Provided records section start

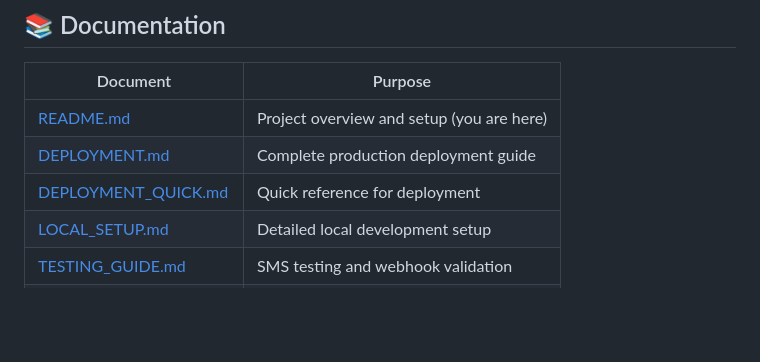
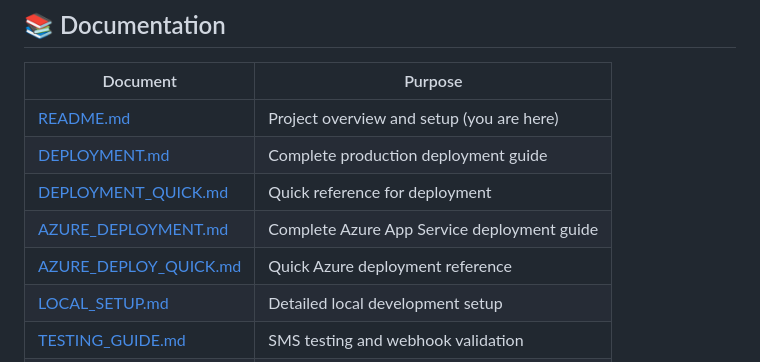
Before and after one commit to aminahamdani/rent-verify-bot, a Markdown page: README.md, the part around the change. Rendered like a GitHub page; blank space fills up the shorter version.

Commit message:
Update README with Azure deployment documentation

```diff
--- a/README.md
+++ b/README.md
@@ -313,6 +313,8 @@ See [DEPLOYMENT.md](DEPLOYMENT.md) for complete step-by-step instructions.
 | [README.md](README.md) | Project overview and setup (you are here) |
 | [DEPLOYMENT.md](DEPLOYMENT.md) | Complete production deployment guide |
 | [DEPLOYMENT_QUICK.md](DEPLOYMENT_QUICK.md) | Quick reference for deployment |
+| [AZURE_DEPLOYMENT.md](AZURE_DEPLOYMENT.md) | Complete Azure App Service deployment guide |
+| [AZURE_DEPLOY_QUICK.md](AZURE_DEPLOY_QUICK.md) | Quick Azure deployment reference |
 | [LOCAL_SETUP.md](LOCAL_SETUP.md) | Detailed local development setup |
 | [TESTING_GUIDE.md](TESTING_GUIDE.md) | SMS testing and webhook validation |
 | [MIGRATIONS.md](MIGRATIONS.md) | Database migration instructions |
```
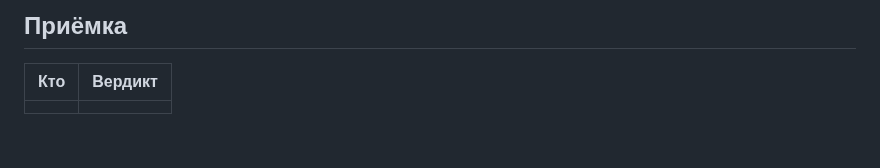
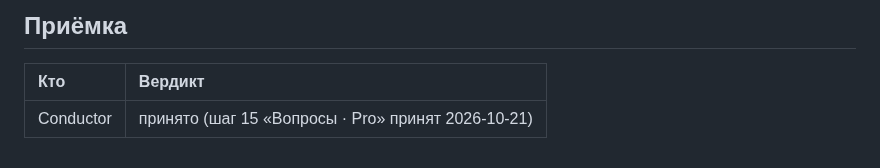
Before and after one commit to y-kolyada/github-actions, a Markdown page: lessons/record-15.md, the part around the change. GitHub-like rendering; blank space fills up the shorter version.

Commit message:
docs(record): record step 15 acceptance by Conductor

```diff
--- a/lessons/record-15.md
+++ b/lessons/record-15.md
@@ -223,4 +223,4 @@ f01c5fe refactor(page): synchronize landing page description of topic 14 with ac
 
 | Кто | Вердикт |
 | :-- | :-- |
-| | |
+| Conductor | принято (шаг 15 «Вопросы · Pro» принят 2026-10-21) |
```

Provided records section end

* **Your instructions**
Please restate the entries word for word, with all pictures left out.

* **The answer**
Before and after one commit to aminahamdani/rent-verify-bot, a Markdown page: README.md, the part around the change. Rendered like a GitHub page; blank space fills up the shorter version.

Commit message:
Update README with Azure deployment documentation

```diff
--- a/README.md
+++ b/README.md
@@ -313,6 +313,8 @@ See [DEPLOYMENT.md](DEPLOYMENT.md) for complete step-by-step instructions.
 | [README.md](README.md) | Project overview and setup (you are here) |
 | [DEPLOYMENT.md](DEPLOYMENT.md) | Complete production deployment guide |
 | [DEPLOYMENT_QUICK.md](DEPLOYMENT_QUICK.md) | Quick reference for deployment |
+| [AZURE_DEPLOYMENT.md](AZURE_DEPLOYMENT.md) | Complete Azure App Service deployment guide |
+| [AZURE_DEPLOY_QUICK.md](AZURE_DEPLOY_QUICK.md) | Quick Azure deployment reference |
 | [LOCAL_SETUP.md](LOCAL_SETUP.md) | Detailed local development setup |
 | [TESTING_GUIDE.md](TESTING_GUIDE.md) | SMS testing and webhook validation |
 | [MIGRATIONS.md](MIGRATIONS.md) | Database migration instructions |
```
Before and after one commit to y-kolyada/github-actions, a Markdown page: lessons/record-15.md, the part around the change. GitHub-like rendering; blank space fills up the shorter version.

Commit message:
docs(record): record step 15 acceptance by Conductor

```diff
--- a/lessons/record-15.md
+++ b/lessons/record-15.md
@@ -223,4 +223,4 @@ f01c5fe refactor(page): synchronize landing page description of topic 14 with ac
 
 | Кто | Вердикт |
 | :-- | :-- |
-| | |
+| Conductor | принято (шаг 15 «Вопросы · Pro» принят 2026-10-21) |
```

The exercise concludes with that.